━━━ Exercise input

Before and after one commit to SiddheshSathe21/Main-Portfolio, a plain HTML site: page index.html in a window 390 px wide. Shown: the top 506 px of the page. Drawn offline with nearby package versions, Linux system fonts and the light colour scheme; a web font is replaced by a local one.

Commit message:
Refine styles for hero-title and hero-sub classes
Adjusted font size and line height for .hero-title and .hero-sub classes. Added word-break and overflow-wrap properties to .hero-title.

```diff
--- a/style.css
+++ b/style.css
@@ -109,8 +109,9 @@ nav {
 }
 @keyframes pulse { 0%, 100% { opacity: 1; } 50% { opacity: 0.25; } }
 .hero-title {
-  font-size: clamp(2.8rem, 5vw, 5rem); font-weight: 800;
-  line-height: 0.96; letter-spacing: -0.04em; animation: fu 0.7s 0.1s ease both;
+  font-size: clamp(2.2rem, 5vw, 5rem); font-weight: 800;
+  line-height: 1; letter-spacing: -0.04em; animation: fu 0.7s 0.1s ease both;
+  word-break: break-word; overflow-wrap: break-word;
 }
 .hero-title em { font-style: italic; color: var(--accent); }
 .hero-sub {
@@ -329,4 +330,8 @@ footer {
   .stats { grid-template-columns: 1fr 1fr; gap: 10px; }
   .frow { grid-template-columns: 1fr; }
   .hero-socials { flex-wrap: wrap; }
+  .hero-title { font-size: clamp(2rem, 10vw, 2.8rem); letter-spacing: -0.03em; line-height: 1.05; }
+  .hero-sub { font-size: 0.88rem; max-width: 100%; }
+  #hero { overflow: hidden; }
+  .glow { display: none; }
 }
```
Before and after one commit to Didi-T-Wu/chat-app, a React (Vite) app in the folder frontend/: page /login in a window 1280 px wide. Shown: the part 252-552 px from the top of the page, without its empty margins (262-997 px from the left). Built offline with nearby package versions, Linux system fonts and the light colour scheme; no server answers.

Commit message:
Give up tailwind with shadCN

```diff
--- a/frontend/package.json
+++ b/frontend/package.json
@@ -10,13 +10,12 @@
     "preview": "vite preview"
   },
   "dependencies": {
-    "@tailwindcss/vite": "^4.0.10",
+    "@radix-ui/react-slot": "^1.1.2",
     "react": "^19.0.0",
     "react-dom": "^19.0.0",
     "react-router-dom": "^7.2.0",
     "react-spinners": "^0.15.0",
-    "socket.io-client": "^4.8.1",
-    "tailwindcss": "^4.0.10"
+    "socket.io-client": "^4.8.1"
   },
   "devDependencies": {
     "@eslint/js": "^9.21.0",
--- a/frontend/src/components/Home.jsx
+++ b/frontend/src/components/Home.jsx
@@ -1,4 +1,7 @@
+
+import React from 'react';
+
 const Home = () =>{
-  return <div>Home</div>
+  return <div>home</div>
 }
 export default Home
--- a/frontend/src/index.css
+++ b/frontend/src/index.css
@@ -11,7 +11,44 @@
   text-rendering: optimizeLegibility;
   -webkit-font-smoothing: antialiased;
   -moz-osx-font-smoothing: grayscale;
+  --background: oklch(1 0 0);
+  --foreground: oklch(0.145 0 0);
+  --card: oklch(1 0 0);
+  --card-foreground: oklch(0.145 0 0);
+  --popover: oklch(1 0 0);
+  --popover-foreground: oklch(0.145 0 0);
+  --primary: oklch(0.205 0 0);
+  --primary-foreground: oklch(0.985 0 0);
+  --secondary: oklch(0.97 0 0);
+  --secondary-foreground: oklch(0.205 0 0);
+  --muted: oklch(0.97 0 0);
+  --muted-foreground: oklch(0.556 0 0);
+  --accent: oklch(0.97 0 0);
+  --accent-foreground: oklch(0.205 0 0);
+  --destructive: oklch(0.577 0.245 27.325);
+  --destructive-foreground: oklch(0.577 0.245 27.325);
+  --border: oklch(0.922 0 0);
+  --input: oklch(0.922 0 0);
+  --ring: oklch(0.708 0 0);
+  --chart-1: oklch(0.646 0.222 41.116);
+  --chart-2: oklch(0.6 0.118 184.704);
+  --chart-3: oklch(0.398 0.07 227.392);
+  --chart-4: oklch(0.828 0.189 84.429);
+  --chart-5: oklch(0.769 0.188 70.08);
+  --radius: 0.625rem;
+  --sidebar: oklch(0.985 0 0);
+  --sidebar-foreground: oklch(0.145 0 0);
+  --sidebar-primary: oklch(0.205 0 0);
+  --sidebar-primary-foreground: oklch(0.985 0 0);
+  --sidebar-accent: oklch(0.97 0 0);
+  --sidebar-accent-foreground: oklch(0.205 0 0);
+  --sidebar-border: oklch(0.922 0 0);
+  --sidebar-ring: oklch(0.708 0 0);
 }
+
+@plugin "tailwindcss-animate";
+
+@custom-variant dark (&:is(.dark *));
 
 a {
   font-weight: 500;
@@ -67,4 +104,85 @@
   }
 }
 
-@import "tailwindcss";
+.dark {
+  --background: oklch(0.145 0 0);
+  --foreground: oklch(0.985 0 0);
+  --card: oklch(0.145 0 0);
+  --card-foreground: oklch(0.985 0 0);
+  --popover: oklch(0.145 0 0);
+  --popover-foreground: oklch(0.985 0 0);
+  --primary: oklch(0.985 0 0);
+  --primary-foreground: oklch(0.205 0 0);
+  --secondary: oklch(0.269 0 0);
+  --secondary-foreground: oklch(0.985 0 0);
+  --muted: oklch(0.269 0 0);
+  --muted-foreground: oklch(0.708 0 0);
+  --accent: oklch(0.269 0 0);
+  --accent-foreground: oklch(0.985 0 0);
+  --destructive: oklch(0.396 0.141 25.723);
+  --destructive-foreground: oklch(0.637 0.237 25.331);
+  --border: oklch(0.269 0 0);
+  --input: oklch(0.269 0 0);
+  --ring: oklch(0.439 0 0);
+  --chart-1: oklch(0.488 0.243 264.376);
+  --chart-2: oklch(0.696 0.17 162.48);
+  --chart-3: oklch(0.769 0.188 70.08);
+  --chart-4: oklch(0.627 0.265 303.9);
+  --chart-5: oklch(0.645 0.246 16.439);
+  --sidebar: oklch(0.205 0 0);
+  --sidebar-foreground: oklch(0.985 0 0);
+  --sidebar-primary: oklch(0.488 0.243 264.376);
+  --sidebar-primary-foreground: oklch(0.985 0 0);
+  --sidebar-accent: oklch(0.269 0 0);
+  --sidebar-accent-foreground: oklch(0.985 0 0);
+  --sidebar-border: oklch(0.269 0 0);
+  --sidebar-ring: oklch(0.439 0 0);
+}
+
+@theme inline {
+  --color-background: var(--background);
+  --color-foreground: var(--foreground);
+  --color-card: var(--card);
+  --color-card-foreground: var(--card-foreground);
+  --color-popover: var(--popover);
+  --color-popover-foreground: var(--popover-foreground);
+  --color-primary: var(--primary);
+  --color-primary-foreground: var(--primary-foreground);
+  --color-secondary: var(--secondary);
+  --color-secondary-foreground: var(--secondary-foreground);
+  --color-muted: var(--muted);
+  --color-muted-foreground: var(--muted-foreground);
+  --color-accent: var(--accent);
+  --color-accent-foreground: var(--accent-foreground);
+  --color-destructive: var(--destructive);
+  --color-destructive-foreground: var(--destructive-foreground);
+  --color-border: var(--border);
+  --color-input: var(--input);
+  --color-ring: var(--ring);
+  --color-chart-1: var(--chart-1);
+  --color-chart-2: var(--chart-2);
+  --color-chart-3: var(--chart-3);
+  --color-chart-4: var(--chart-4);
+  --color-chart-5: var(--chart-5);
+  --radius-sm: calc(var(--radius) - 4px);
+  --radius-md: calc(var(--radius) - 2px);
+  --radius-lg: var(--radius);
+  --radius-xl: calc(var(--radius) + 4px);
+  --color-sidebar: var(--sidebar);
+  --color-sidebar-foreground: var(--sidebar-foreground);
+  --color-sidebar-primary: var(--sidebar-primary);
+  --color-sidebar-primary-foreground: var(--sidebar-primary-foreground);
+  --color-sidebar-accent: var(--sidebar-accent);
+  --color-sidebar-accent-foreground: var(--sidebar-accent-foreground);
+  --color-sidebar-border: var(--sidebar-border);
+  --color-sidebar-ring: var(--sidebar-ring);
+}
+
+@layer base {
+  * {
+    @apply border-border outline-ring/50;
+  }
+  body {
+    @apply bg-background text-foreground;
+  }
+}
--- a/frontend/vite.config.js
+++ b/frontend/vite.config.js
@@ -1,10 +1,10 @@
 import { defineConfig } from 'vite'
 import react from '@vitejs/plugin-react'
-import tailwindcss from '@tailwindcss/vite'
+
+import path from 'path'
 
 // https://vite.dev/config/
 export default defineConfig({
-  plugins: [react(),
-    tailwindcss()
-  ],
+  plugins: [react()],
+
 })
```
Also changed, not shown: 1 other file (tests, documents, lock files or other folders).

━━━━━━

▶ [Task]: Copy all lines above containing the string "radius".

▶ [Solution to this exercise]:
+  --radius: 0.625rem;
+  --radius-sm: calc(var(--radius) - 4px);
+  --radius-md: calc(var(--radius) - 2px);
+  --radius-lg: var(--radius);
+  --radius-xl: calc(var(--radius) + 4px);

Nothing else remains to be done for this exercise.